Talking About Spousal Overspending Requires Tact

Spousal spending (Credit: Dating Tips)

There’s a plethora of suggestion on the internet about how to handle the situation of spousal overspending. With the economy and jobs spiraling downwards each year for the past six years or so, it may be something you haven’t noticed before. There is no way one person can put money aside for a rainy day when the other person is out spending it. If it is time for the big talk about fiscal responsibility, approach it with tact and fairness rather than blame and innocence.

Set an appointment with your spouse for the sole purpose of discussing finances. Create and follow ground rules:

1. Name calling and blame are not permitted.

2. Each party will have a list of the debts they know about.

3. Each party will bring a list of the income they know about.

4. Each party will identify the debts they feel should be paid when due and the reasoning for placement.

5. Each party will list 3 financial goals for the future and how they will be achieved.

6. No patronizing allowed.

Make this a productive event. Beverages, pizza, cupcakes and cookies are great comfort foods. A veggie tray with ranch dressing is another choice. People like meetings better when refreshments are available. Use paper plates, cups and napkin to minimize cleanup duty.

Exchange the lists of known debts. Cross out identical entries and enter the remaining items on a fresh sheet of paper. Repeat the process with the income lists and the debts to be paid, including the reason or reasons they appeared on one of the original lists.

Now the two of you can get down to the nitty-gritty of controlling overspending. Each person keeps their original lists and gets a copy of the new one. The next step is scheduling another meeting to discuss the new lists and how it affects the 3 financials goals each one selected, which will be revealed at that time. This step gives each one an opportunity to realize three things:

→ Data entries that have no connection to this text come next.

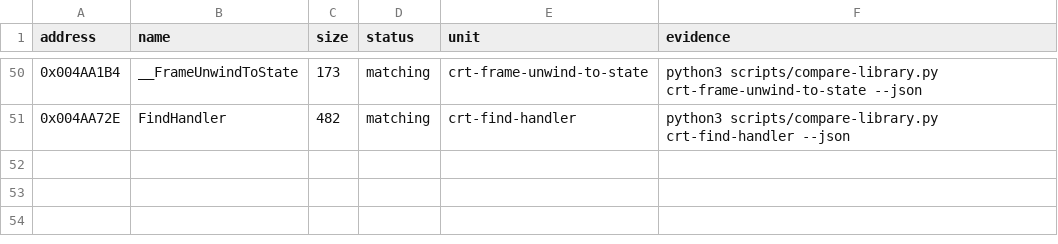
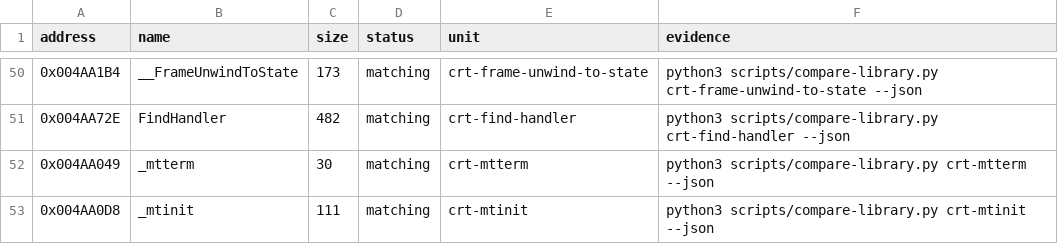
Before and after one commit to N0zoM1z0/th08, a CSV file: config/library-matches.csv, drawn as a sheet; only a part is shown, gaps mark what is left out.

```diff
--- a/config/library-matches.csv
+++ b/config/library-matches.csv
@@ -51 +51,3 @@ address,name,size,status,unit,evidence
 0x004AA72E,FindHandler,482,matching,crt-find-handler,python3 scripts/compare-library.py crt-find-handler --json
+0x004AA049,_mtterm,30,matching,crt-mtterm,python3 scripts/compare-library.py crt-mtterm --json
+0x004AA0D8,_mtinit,111,matching,crt-mtinit,python3 scripts/compare-library.py crt-mtinit --json
```
Also changed, not shown: config/mapping.csv, config/reccmp-functions.csv, 5 other files.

1. Something good was accomplished without screaming.

2. Unrecognized debt affects personal goals.

3. Financial responsibility now can provide purchasing opportunity later.